If the crack is leaking, polyurethane chemical grout would be the better choice because epoxies do not perform well where moisture is present. Polyurethane is a fast setting foam product that can stop leaks in as little as 5 seconds. It can also fix hairline cracks and cracks that are a few inches wide.
Epoxy can be used for cracks in need of structural repair because of the high compressive strengths they have. Some epoxies even have higher strength ratings than concrete. This is why they are the best choice for non-leaking structural cracks.
A few years back I was asked by an engineer to look at a parking garage that had many leaking cracks. It turned out that those cracks were previously repaired with epoxy grout. This is a perfect example of why grouters should not use epoxy in leaking cracks. As I mentioned earlier, epoxy does not do well in cracks that have moisture in them. The other mistakes they made were: using a very rigid epoxy without flexibility, and failing to bridge the crack for movement. This is what caused the cracks to leak again.

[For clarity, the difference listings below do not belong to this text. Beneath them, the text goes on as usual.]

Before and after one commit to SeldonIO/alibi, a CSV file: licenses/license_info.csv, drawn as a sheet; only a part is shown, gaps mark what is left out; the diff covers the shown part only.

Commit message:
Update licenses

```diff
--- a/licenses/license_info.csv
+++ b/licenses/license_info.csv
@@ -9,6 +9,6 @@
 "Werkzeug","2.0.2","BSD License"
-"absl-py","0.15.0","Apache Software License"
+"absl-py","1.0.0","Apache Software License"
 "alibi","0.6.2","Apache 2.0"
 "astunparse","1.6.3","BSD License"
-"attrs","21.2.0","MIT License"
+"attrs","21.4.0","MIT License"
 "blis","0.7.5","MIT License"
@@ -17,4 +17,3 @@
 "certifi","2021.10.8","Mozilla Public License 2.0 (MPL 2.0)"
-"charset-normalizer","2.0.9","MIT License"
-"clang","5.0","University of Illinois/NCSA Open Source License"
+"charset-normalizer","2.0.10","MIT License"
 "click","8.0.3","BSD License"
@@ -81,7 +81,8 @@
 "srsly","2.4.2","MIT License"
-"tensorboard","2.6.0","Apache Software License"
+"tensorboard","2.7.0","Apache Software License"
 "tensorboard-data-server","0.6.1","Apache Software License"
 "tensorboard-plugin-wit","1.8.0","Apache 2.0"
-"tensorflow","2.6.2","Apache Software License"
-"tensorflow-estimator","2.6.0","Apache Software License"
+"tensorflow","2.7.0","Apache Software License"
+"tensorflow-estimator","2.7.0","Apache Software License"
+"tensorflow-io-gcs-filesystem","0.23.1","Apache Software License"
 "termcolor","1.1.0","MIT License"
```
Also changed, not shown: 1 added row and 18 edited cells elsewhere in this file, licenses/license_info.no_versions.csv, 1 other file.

My recommendation for this problem was a simple. Because the cracks already had epoxy in them, I had the contractor drill through the wall and into the soil. I then had the contractor pump polyurethane chemical grout behind the wall and build a curtain wall of grout behind each crack. Problem fixed!